» **PROBLEM TO SOLVE**: In the records that follow, find each line with "Positive" and pull it out.

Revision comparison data
►

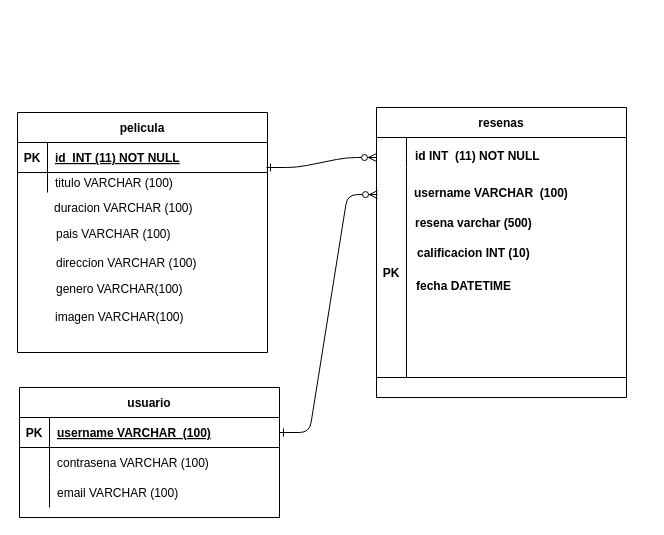
This is Diagrama sin título.drawio from davide1003/Proyecto-Min-Tic, a draw.io file, before an edit. Source tidied: cells renumbered, new cells numbered last; positions are measured from the earlier drawing's top-left corner, leaving out a move shared by most shapes. Both pictures are drawn from the tidied source at 100%, with x=0, y=0 at pixel (17, 107).
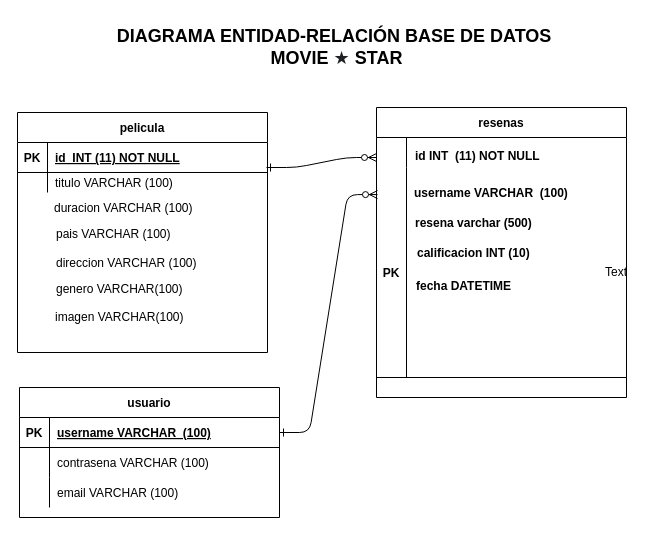
The same page after the edit.

Commit message:
Entidad-Relacion Movie Star.drawio

Change to the diagram source:
```diff
@@
+    <mxCell id="39" value="Text" style="text;html=1;strokeColor=none;fillColor=none;align=center;verticalAlign=middle;whiteSpace=wrap;rounded=0;" parent="1" vertex="1">
+      <mxGeometry x="569" y="150" width="60" height="30" as="geometry" />
+    </mxCell>
+    <mxCell id="40" value="&lt;b&gt;&lt;font style=&quot;font-size: 18px;&quot;&gt;DIAGRAMA ENTIDAD-RELACIÓN BASE DE DATOS&amp;nbsp;&lt;br&gt;MOVIE&amp;nbsp;&lt;/font&gt;&lt;/b&gt;&lt;span style=&quot;color: rgb(32, 33, 36); font-family: arial, sans-serif; text-align: left; background-color: rgb(255, 255, 255);&quot;&gt;&lt;font style=&quot;font-size: 18px;&quot;&gt;★&amp;nbsp;&lt;/font&gt;&lt;/span&gt;&lt;b&gt;&lt;font style=&quot;font-size: 18px;&quot;&gt;STAR&lt;/font&gt;&lt;/b&gt;" style="text;html=1;align=center;verticalAlign=middle;strokeColor=none;fillColor=none;" parent="1" vertex="1">
+      <mxGeometry x="89" y="-90" width="460" height="60" as="geometry" />
+    </mxCell>
```
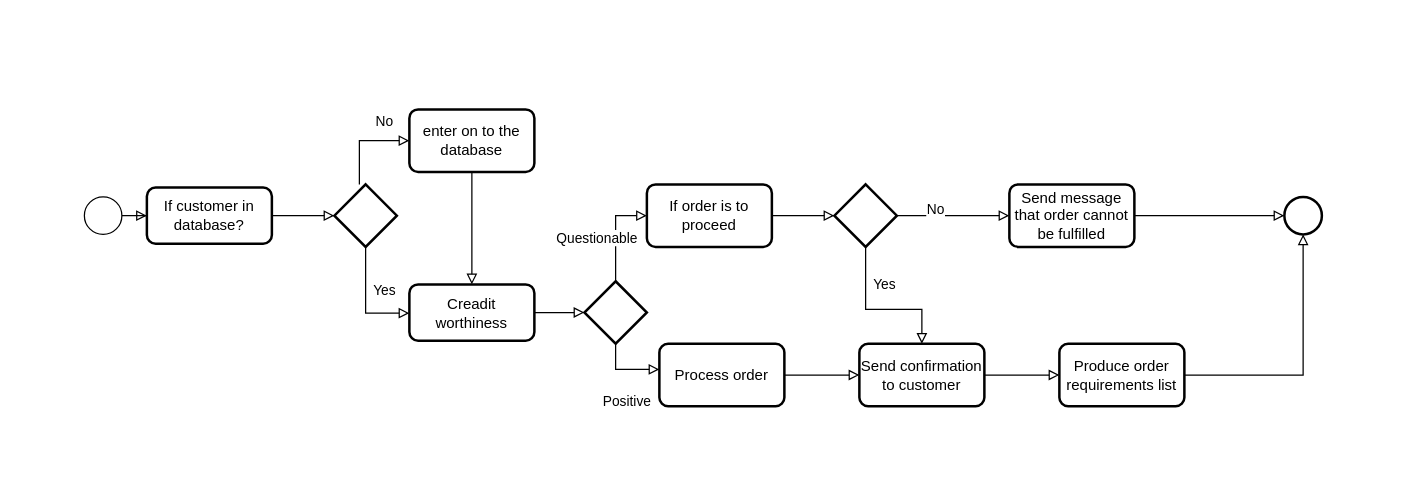
Earlier version of the draw.io diagram Manufacture order procee.drawio (shitanshiwoerzi/test). Source tidied: cells renumbered, new cells numbered last; positions are measured from the earlier drawing's top-left corner, leaving out a move shared by most shapes. Both pictures are drawn from the tidied source at 125%, with x=0, y=0 at pixel (84, 109).
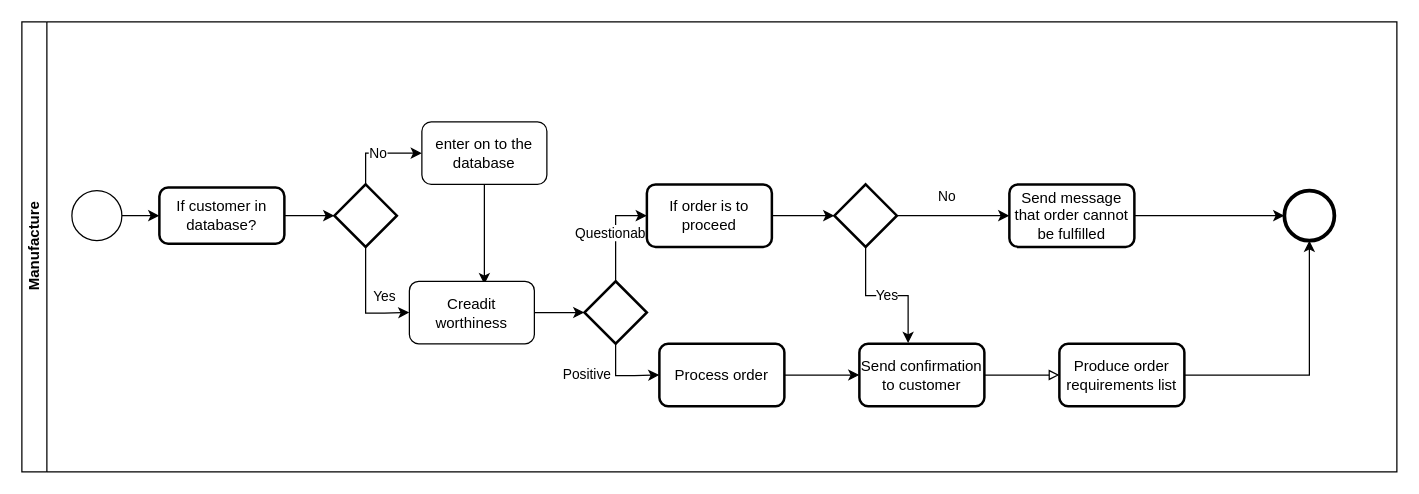
Above is the later version.

Unchanged cells that the change refers to:
```xml
<mxCell id="4" style="strokeWidth=2;html=1;shape=mxgraph.flowchart.decision;whiteSpace=wrap;" parent="1" vertex="1">
  <mxGeometry x="200" y="60" width="50" height="50" as="geometry" />
</mxCell>
<mxCell id="8" value="Process order" style="rounded=1;whiteSpace=wrap;html=1;absoluteArcSize=1;arcSize=14;strokeWidth=2;" parent="1" vertex="1">
  <mxGeometry x="460" y="187.5" width="100" height="50" as="geometry" />
</mxCell>
<mxCell id="10" value="Send confirmation to customer" style="rounded=1;whiteSpace=wrap;html=1;absoluteArcSize=1;arcSize=14;strokeWidth=2;" parent="1" vertex="1">
  <mxGeometry x="620" y="187.5" width="100" height="50" as="geometry" />
</mxCell>
<mxCell id="17" style="strokeWidth=2;html=1;shape=mxgraph.flowchart.decision;whiteSpace=wrap;" parent="1" vertex="1">
  <mxGeometry x="400" y="137.5" width="50" height="50" as="geometry" />
</mxCell>
<mxCell id="19" value="If order is to proceed" style="rounded=1;whiteSpace=wrap;html=1;absoluteArcSize=1;arcSize=14;strokeWidth=2;" parent="1" vertex="1">
  <mxGeometry x="450" y="60" width="100" height="50" as="geometry" />
</mxCell>
<mxCell id="22" style="strokeWidth=2;html=1;shape=mxgraph.flowchart.decision;whiteSpace=wrap;" parent="1" vertex="1">
  <mxGeometry x="600" y="60" width="50" height="50" as="geometry" />
</mxCell>
<mxCell id="24" value="Send message that order cannot be fulfilled" style="rounded=1;whiteSpace=wrap;html=1;absoluteArcSize=1;arcSize=14;strokeWidth=2;" parent="1" vertex="1">
  <mxGeometry x="740" y="60" width="100" height="50" as="geometry" />
</mxCell>
<mxCell id="26" value="Produce order requirements&amp;nbsp;list" style="rounded=1;whiteSpace=wrap;html=1;absoluteArcSize=1;arcSize=14;strokeWidth=2;" parent="1" vertex="1">
  <mxGeometry x="780" y="187.5" width="100" height="50" as="geometry" />
</mxCell>
```

Diff of the diagram source:
```diff
@@
-    <mxCell id="2" value="No" style="edgeStyle=orthogonalEdgeStyle;rounded=0;jettySize=auto;html=1;entryX=0;entryY=0.5;entryDx=0;entryDy=0;endArrow=block;endFill=0;strokeColor=#000000;" parent="1" edge="1" source="4" target="6">
-      <mxGeometry x="0.47" y="15" relative="1" as="geometry">
+    <mxCell id="2" value="No" style="edgeStyle=orthogonalEdgeStyle;rounded=0;jettySize=auto;html=1;entryX=0;entryY=0.5;entryDx=0;entryDy=0;" parent="1" edge="1" source="4" target="6">
+      <mxGeometry relative="1" as="geometry">
         <Array as="points">
-          <mxPoint x="220" y="25" />
+          <mxPoint x="225" y="35" />
         </Array>
       </mxGeometry>
     </mxCell>
-    <mxCell id="3" value="Yes" style="edgeStyle=orthogonalEdgeStyle;rounded=0;jettySize=auto;html=1;endArrow=block;endFill=0;strokeColor=#000000;" parent="1" edge="1" source="4" target="14">
-      <mxGeometry x="-0.2" y="15" relative="1" as="geometry">
+    <mxCell id="3" value="Yes" style="edgeStyle=orthogonalEdgeStyle;rounded=0;jettySize=auto;html=1;entryX=0;entryY=0.5;entryDx=0;entryDy=0;" parent="1" edge="1" source="4" target="14">
+      <mxGeometry x="0.55" y="13" relative="1" as="geometry">
         <Array as="points">
           <mxPoint x="225" y="163" />
+          <mxPoint x="240" y="163" />
         </Array>
       </mxGeometry>
     </mxCell>
@@
-    <mxCell id="5" style="edgeStyle=orthogonalEdgeStyle;rounded=0;jettySize=auto;html=1;entryX=0.5;entryY=0;entryDx=0;entryDy=0;endArrow=block;endFill=0;strokeColor=#000000;" parent="1" edge="1" source="6" target="14">
-      <mxGeometry relative="1" as="geometry">
-        <Array as="points">
-          <mxPoint x="310" y="90" />
-          <mxPoint x="310" y="90" />
-        </Array>
-      </mxGeometry>
-    </mxCell>
-    <mxCell id="6" value="enter on to the database" style="rounded=1;whiteSpace=wrap;html=1;absoluteArcSize=1;arcSize=14;strokeWidth=2;" parent="1" vertex="1">
-      <mxGeometry x="260" width="100" height="50" as="geometry" />
-    </mxCell>
-    <mxCell id="7" style="edgeStyle=orthogonalEdgeStyle;rounded=0;jettySize=auto;html=1;endArrow=block;endFill=0;strokeColor=#000000;" parent="1" edge="1" source="8" target="10">
+    <mxCell id="7" style="edgeStyle=orthogonalEdgeStyle;rounded=0;jettySize=auto;html=1;entryX=0;entryY=0.5;entryDx=0;entryDy=0;" parent="1" edge="1" source="8" target="10">
       <mxGeometry relative="1" as="geometry" />
     </mxCell>
@@
-    <mxCell id="11" style="edgeStyle=orthogonalEdgeStyle;rounded=0;jettySize=auto;html=1;entryX=0;entryY=0.5;entryDx=0;entryDy=0;entryPerimeter=0;endArrow=block;endFill=0;strokeColor=#000000;" parent="1" edge="1" source="12" target="4">
-      <mxGeometry relative="1" as="geometry">
-        <Array as="points">
-          <mxPoint x="200" y="85" />
-          <mxPoint x="200" y="85" />
-        </Array>
-      </mxGeometry>
+    <mxCell id="11" style="edgeStyle=orthogonalEdgeStyle;rounded=0;jettySize=auto;html=1;entryX=0;entryY=0.5;entryDx=0;entryDy=0;entryPerimeter=0;" parent="1" edge="1" source="12" target="4">
+      <mxGeometry relative="1" as="geometry" />
     </mxCell>
     <mxCell id="12" value="If customer in database?" style="rounded=1;whiteSpace=wrap;html=1;absoluteArcSize=1;arcSize=14;strokeWidth=2;" parent="1" vertex="1">
-      <mxGeometry x="50" y="62.5" width="100" height="45" as="geometry" />
+      <mxGeometry x="60" y="62.5" width="100" height="45" as="geometry" />
     </mxCell>
-    <mxCell id="13" style="edgeStyle=orthogonalEdgeStyle;rounded=0;jettySize=auto;html=1;endArrow=block;endFill=0;strokeColor=#000000;" parent="1" edge="1" source="14" target="17">
-      <mxGeometry relative="1" as="geometry" />
-    </mxCell>
-    <mxCell id="14" value="Creadit worthiness" style="rounded=1;whiteSpace=wrap;html=1;absoluteArcSize=1;arcSize=14;strokeWidth=2;" parent="1" vertex="1">
-      <mxGeometry x="260" y="140" width="100" height="45" as="geometry" />
-    </mxCell>
+    <mxCell id="16" value="Questionable" style="edgeStyle=orthogonalEdgeStyle;rounded=0;jettySize=auto;html=1;entryX=0;entryY=0.5;entryDx=0;entryDy=0;" parent="1" edge="1" source="17" target="19">
+      <mxGeometry relative="1" as="geometry" />
+    </mxCell>
-    <mxCell id="15" value="Positive" style="edgeStyle=orthogonalEdgeStyle;rounded=0;jettySize=auto;html=1;endArrow=block;endFill=0;strokeColor=#000000;" parent="1" edge="1" source="17" target="8">
-      <mxGeometry x="-0.26" y="-13" relative="1" as="geometry">
+    <mxCell id="15" value="Positive" style="edgeStyle=orthogonalEdgeStyle;rounded=0;jettySize=auto;html=1;entryX=0;entryY=0.5;entryDx=0;entryDy=0;" parent="1" edge="1" source="17" target="8">
+      <mxGeometry x="-0.16" y="-18" relative="1" as="geometry">
         <Array as="points">
-          <mxPoint x="425" y="208" />
+          <mxPoint x="425" y="213" />
+          <mxPoint x="440" y="213" />
         </Array>
-        <mxPoint x="8" y="13" as="offset" />
+        <mxPoint x="-5" y="-1" as="offset" />
       </mxGeometry>
     </mxCell>
-    <mxCell id="16" value="Questionable" style="edgeStyle=orthogonalEdgeStyle;rounded=0;jettySize=auto;html=1;entryX=0;entryY=0.5;entryDx=0;entryDy=0;endArrow=block;endFill=0;strokeColor=#000000;" parent="1" edge="1" source="17" target="19">
-      <mxGeometry x="-0.09" y="15" relative="1" as="geometry" />
-    </mxCell>
@@
-    <mxCell id="18" style="edgeStyle=orthogonalEdgeStyle;rounded=0;jettySize=auto;html=1;endArrow=block;endFill=0;strokeColor=#000000;" parent="1" edge="1" source="19" target="22">
+    <mxCell id="18" style="edgeStyle=orthogonalEdgeStyle;rounded=0;jettySize=auto;html=1;entryX=0;entryY=0.5;entryDx=0;entryDy=0;entryPerimeter=0;" parent="1" edge="1" source="19" target="22">
       <mxGeometry relative="1" as="geometry" />
     </mxCell>
@@
-    <mxCell id="20" value="No" style="edgeStyle=orthogonalEdgeStyle;rounded=0;jettySize=auto;html=1;endArrow=block;endFill=0;strokeColor=#000000;" parent="1" edge="1" source="22" target="24">
-      <mxGeometry x="-0.3" y="5" relative="1" as="geometry" />
+    <mxCell id="20" value="No" style="edgeStyle=orthogonalEdgeStyle;rounded=0;jettySize=auto;html=1;entryX=0;entryY=0.5;entryDx=0;entryDy=0;" parent="1" edge="1" source="22" target="24">
+      <mxGeometry x="-0.11" y="15" relative="1" as="geometry" />
     </mxCell>
-    <mxCell id="21" value="Yes" style="edgeStyle=orthogonalEdgeStyle;rounded=0;jettySize=auto;html=1;endArrow=block;endFill=0;strokeColor=#000000;entryX=0.5;entryY=0;entryDx=0;entryDy=0;" parent="1" edge="1" target="10">
-      <mxGeometry x="0.06" y="20" relative="1" as="geometry">
-        <mxPoint x="625" y="110" as="sourcePoint" />
-        <Array as="points">
-          <mxPoint x="650" y="160" />
-          <mxPoint x="650" y="160" />
-        </Array>
-      </mxGeometry>
-    </mxCell>
+    <mxCell id="30" value="Yes" style="edgeStyle=orthogonalEdgeStyle;rounded=0;jettySize=auto;html=1;entryX=0.39;entryY=-0.01;entryDx=0;entryDy=0;entryPerimeter=0;" parent="1" edge="1" source="22" target="10">
+      <mxGeometry relative="1" as="geometry">
+        <Array as="points">
+          <mxPoint x="625" y="149" />
+          <mxPoint x="659" y="149" />
+        </Array>
+      </mxGeometry>
+    </mxCell>
@@
-    <mxCell id="23" style="edgeStyle=orthogonalEdgeStyle;rounded=0;jettySize=auto;html=1;entryX=0;entryY=0.5;entryDx=0;entryDy=0;entryPerimeter=0;endArrow=block;endFill=0;strokeColor=#000000;" parent="1" edge="1" source="24" target="29">
-      <mxGeometry relative="1" as="geometry" />
-    </mxCell>
+    <mxCell id="31" style="edgeStyle=orthogonalEdgeStyle;rounded=0;jettySize=auto;html=1;entryX=0;entryY=0.5;entryDx=0;entryDy=0;" parent="1" edge="1" source="24" target="35">
+      <mxGeometry relative="1" as="geometry" />
+    </mxCell>
@@
-    <mxCell id="25" style="edgeStyle=orthogonalEdgeStyle;rounded=0;jettySize=auto;html=1;endArrow=block;endFill=0;strokeColor=#000000;" parent="1" edge="1" source="26" target="29">
-      <mxGeometry relative="1" as="geometry" />
-    </mxCell>
+    <mxCell id="32" style="edgeStyle=orthogonalEdgeStyle;rounded=0;jettySize=auto;html=1;entryX=0.5;entryY=1;entryDx=0;entryDy=0;" parent="1" edge="1" source="26" target="35">
+      <mxGeometry relative="1" as="geometry" />
+    </mxCell>
@@
-    <mxCell id="27" style="edgeStyle=orthogonalEdgeStyle;rounded=0;jettySize=auto;html=1;endArrow=block;endFill=0;strokeColor=#000000;" parent="1" edge="1" source="28" target="12">
-      <mxGeometry relative="1" as="geometry" />
-    </mxCell>
-    <mxCell id="28" style="ellipse;whiteSpace=wrap;html=1;" parent="1" vertex="1">
-      <mxGeometry y="70" width="30" height="30" as="geometry" />
-    </mxCell>
-    <mxCell id="29" style="strokeWidth=2;html=1;shape=mxgraph.flowchart.start_2;whiteSpace=wrap;" parent="1" vertex="1">
-      <mxGeometry x="960" y="70" width="30" height="30" as="geometry" />
-    </mxCell>
+    <mxCell id="33" style="edgeStyle=orthogonalEdgeStyle;rounded=0;jettySize=auto;html=1;entryX=0;entryY=0.5;entryDx=0;entryDy=0;" parent="1" edge="1" source="34" target="12">
+      <mxGeometry relative="1" as="geometry" />
+    </mxCell>
+    <mxCell id="34" style="shape=mxgraph.bpmn.shape;html=1;verticalLabelPosition=bottom;labelBackgroundColor=#ffffff;verticalAlign=top;align=center;perimeter=ellipsePerimeter;outlineConnect=0;outline=standard;symbol=general;" parent="1" vertex="1">
+      <mxGeometry x="-10" y="65" width="40" height="40" as="geometry" />
+    </mxCell>
+    <mxCell id="5" style="edgeStyle=orthogonalEdgeStyle;rounded=0;jettySize=auto;html=1;entryX=0.6;entryY=0.05;entryDx=0;entryDy=0;entryPerimeter=0;" parent="1" edge="1" source="6" target="14">
+      <mxGeometry relative="1" as="geometry" />
+    </mxCell>
+    <mxCell id="6" value="enter on to the database" style="shape=ext;rounded=1;html=1;whiteSpace=wrap;" parent="1" vertex="1">
+      <mxGeometry x="270" y="10" width="100" height="50" as="geometry" />
+    </mxCell>
+    <mxCell id="13" style="edgeStyle=orthogonalEdgeStyle;rounded=0;jettySize=auto;html=1;entryX=0;entryY=0.5;entryDx=0;entryDy=0;entryPerimeter=0;" parent="1" edge="1" source="14" target="17">
+      <mxGeometry relative="1" as="geometry" />
+    </mxCell>
+    <mxCell id="14" value="Creadit worthiness" style="shape=ext;rounded=1;html=1;whiteSpace=wrap;" parent="1" vertex="1">
+      <mxGeometry x="260" y="137.5" width="100" height="50" as="geometry" />
+    </mxCell>
+    <mxCell id="35" style="shape=mxgraph.bpmn.shape;html=1;verticalLabelPosition=bottom;labelBackgroundColor=#ffffff;verticalAlign=top;align=center;perimeter=ellipsePerimeter;outlineConnect=0;outline=end;symbol=general;" parent="1" vertex="1">
+      <mxGeometry x="960" y="65" width="40" height="40" as="geometry" />
+    </mxCell>
+    <mxCell id="36" value="Manufacture" style="swimlane;html=1;horizontal=0;startSize=20;" parent="1" vertex="1">
+      <mxGeometry x="-50" y="-70" width="1100" height="360" as="geometry" />
+    </mxCell>
```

◄

» **WRITTEN ANSWER**:
-    <mxCell id="15" value="Positive" style="edgeStyle=orthogonalEdgeStyle;rounded=0;jettySize=auto;html=1;endArrow=block;endFill=0;strokeColor=#000000;" parent="1" edge="1" source="17" target="8">
+    <mxCell id="15" value="Positive" style="edgeStyle=orthogonalEdgeStyle;rounded=0;jettySize=auto;html=1;entryX=0;entryY=0.5;entryDx=0;entryDy=0;" parent="1" edge="1" source="17" target="8">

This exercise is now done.